§ **TASK TO CARRY OUT**: Show every line of the records below that contains the word "gray".
..........
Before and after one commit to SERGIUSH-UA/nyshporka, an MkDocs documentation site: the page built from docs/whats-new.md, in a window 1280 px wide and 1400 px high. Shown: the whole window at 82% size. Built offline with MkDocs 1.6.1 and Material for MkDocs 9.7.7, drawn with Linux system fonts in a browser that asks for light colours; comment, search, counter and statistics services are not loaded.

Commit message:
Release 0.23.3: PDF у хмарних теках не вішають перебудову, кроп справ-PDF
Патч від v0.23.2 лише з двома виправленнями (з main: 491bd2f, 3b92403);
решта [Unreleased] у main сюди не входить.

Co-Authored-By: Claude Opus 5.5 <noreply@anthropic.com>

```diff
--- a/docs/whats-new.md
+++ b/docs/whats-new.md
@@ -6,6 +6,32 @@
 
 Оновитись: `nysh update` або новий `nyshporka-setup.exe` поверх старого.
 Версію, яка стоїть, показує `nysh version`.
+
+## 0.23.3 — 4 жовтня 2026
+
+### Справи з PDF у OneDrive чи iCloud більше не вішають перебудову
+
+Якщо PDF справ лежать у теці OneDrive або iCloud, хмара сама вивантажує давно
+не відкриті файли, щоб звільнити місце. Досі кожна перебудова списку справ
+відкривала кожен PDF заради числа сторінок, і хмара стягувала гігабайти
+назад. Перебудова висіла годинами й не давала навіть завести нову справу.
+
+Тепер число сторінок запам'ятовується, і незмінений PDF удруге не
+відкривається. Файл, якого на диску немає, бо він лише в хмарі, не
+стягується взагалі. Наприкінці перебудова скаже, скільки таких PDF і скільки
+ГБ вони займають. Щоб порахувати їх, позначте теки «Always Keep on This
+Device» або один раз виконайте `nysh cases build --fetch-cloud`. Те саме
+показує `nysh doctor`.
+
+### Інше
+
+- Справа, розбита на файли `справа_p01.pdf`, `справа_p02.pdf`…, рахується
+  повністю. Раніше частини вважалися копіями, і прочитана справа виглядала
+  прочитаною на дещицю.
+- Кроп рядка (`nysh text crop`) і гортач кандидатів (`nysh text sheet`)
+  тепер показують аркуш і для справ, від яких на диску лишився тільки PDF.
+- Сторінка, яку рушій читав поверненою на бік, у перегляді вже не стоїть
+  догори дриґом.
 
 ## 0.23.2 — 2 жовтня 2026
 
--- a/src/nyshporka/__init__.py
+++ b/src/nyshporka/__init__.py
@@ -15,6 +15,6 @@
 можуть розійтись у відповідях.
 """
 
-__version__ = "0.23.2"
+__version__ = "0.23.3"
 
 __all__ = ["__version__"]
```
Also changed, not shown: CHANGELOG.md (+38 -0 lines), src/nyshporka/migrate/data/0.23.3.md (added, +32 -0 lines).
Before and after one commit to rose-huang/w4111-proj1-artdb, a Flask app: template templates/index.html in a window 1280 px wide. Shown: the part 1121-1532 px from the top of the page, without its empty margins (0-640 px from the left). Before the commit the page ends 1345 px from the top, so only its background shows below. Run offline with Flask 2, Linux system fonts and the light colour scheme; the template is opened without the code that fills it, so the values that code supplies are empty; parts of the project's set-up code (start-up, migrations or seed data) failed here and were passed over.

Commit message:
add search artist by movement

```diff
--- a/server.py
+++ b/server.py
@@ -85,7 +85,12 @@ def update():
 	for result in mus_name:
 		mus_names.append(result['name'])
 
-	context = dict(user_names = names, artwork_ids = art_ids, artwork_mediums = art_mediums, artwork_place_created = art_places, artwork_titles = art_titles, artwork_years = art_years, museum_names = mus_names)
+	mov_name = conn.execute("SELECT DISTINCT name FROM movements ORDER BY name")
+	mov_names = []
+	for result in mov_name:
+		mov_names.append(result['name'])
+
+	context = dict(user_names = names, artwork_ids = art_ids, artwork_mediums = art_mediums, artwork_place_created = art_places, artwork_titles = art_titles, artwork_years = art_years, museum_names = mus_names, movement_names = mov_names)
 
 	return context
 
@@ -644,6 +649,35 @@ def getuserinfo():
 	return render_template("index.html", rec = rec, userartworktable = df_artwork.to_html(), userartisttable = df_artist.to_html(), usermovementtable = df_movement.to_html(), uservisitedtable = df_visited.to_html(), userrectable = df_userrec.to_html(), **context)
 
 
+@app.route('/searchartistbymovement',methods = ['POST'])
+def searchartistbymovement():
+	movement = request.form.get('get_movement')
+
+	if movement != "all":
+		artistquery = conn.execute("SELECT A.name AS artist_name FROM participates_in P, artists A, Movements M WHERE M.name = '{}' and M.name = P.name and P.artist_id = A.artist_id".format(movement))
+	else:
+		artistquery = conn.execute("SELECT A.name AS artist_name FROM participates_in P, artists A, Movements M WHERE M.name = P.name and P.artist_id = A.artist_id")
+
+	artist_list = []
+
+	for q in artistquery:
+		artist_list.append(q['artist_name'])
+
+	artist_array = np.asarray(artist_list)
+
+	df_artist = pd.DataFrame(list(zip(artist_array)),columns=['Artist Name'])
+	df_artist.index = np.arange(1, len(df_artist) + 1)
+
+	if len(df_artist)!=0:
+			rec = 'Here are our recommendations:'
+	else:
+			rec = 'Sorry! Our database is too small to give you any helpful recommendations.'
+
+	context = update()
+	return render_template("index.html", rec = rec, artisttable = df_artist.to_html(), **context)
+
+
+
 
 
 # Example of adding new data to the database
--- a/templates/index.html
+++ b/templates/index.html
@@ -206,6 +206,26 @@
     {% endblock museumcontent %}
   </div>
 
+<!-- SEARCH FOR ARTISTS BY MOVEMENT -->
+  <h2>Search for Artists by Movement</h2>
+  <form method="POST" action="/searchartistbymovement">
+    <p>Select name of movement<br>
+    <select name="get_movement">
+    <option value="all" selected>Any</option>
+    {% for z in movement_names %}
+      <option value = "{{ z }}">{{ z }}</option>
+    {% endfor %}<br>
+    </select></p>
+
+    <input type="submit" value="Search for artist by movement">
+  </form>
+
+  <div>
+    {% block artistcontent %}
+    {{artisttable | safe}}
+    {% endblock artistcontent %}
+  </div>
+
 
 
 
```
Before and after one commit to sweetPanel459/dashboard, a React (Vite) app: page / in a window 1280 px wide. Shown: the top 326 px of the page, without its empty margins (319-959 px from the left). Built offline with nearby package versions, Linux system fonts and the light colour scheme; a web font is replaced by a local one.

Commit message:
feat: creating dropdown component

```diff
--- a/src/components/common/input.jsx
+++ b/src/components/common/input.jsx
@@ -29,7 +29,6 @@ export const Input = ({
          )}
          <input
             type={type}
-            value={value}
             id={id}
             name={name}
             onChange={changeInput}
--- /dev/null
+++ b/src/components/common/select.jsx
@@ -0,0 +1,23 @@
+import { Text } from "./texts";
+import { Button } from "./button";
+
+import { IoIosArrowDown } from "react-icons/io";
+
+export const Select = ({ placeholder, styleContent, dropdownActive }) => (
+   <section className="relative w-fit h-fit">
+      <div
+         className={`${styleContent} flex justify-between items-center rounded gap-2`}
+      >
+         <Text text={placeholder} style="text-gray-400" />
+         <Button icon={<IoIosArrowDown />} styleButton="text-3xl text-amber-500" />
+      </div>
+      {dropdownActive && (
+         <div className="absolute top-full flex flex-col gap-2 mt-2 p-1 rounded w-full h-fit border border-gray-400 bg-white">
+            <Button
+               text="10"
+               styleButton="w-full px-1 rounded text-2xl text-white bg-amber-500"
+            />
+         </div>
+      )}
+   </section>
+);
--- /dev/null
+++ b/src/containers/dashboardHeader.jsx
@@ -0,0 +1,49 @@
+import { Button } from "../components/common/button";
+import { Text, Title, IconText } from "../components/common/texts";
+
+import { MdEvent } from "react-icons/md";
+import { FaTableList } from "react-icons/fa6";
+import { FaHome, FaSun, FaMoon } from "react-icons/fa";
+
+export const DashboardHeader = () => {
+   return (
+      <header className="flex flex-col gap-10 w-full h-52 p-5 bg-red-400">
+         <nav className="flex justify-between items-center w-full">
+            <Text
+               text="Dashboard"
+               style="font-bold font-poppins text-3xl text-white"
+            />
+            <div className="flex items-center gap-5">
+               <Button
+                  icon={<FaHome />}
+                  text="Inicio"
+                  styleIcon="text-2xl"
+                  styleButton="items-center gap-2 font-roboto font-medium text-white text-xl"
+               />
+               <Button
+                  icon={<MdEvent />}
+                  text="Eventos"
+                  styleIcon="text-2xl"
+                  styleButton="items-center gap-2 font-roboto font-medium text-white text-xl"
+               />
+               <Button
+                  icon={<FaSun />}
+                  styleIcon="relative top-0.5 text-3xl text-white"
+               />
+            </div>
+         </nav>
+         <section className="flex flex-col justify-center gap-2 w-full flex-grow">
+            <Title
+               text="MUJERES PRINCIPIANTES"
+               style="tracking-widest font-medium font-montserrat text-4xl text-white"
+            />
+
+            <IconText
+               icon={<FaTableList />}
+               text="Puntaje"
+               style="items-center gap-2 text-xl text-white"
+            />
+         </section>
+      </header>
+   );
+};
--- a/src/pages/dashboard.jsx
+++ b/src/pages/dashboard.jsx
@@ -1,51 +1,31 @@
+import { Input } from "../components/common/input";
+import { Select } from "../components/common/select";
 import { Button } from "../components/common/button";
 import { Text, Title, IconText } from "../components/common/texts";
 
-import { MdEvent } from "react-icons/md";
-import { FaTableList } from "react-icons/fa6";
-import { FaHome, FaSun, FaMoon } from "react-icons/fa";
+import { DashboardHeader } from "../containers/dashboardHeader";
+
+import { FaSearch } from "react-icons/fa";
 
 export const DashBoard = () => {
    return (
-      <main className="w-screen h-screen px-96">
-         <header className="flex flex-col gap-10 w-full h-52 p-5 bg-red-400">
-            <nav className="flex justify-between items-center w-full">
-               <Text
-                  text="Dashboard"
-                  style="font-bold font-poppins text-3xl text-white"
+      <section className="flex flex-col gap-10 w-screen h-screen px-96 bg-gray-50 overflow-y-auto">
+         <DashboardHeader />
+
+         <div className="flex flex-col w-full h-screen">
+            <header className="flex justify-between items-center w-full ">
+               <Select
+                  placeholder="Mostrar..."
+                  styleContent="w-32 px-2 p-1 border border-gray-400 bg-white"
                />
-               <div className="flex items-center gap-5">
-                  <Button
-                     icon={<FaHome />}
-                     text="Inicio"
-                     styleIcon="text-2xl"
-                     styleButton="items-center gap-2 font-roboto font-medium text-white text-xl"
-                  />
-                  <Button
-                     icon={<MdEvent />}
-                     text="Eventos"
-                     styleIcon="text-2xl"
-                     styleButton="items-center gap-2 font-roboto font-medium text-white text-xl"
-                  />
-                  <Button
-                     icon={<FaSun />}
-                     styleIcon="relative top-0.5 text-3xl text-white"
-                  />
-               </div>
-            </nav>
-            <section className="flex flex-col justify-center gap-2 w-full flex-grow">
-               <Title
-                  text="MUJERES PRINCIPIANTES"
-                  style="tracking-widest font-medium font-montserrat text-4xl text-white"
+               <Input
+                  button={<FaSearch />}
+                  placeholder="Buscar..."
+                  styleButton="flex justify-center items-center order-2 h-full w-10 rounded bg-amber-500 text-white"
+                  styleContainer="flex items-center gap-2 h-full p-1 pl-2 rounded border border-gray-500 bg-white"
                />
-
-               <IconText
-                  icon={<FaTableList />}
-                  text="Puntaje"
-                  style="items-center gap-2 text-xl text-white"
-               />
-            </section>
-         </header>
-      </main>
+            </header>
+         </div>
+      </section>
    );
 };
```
..........
§ **WRITTEN RESPONSE**:
+         <Text text={placeholder} style="text-gray-400" />
+         <div className="absolute top-full flex flex-col gap-2 mt-2 p-1 rounded w-full h-fit border border-gray-400 bg-white">
+      <section className="flex flex-col gap-10 w-screen h-screen px-96 bg-gray-50 overflow-y-auto">
+                  styleContent="w-32 px-2 p-1 border border-gray-400 bg-white"
+                  styleContainer="flex items-center gap-2 h-full p-1 pl-2 rounded border border-gray-500 bg-white"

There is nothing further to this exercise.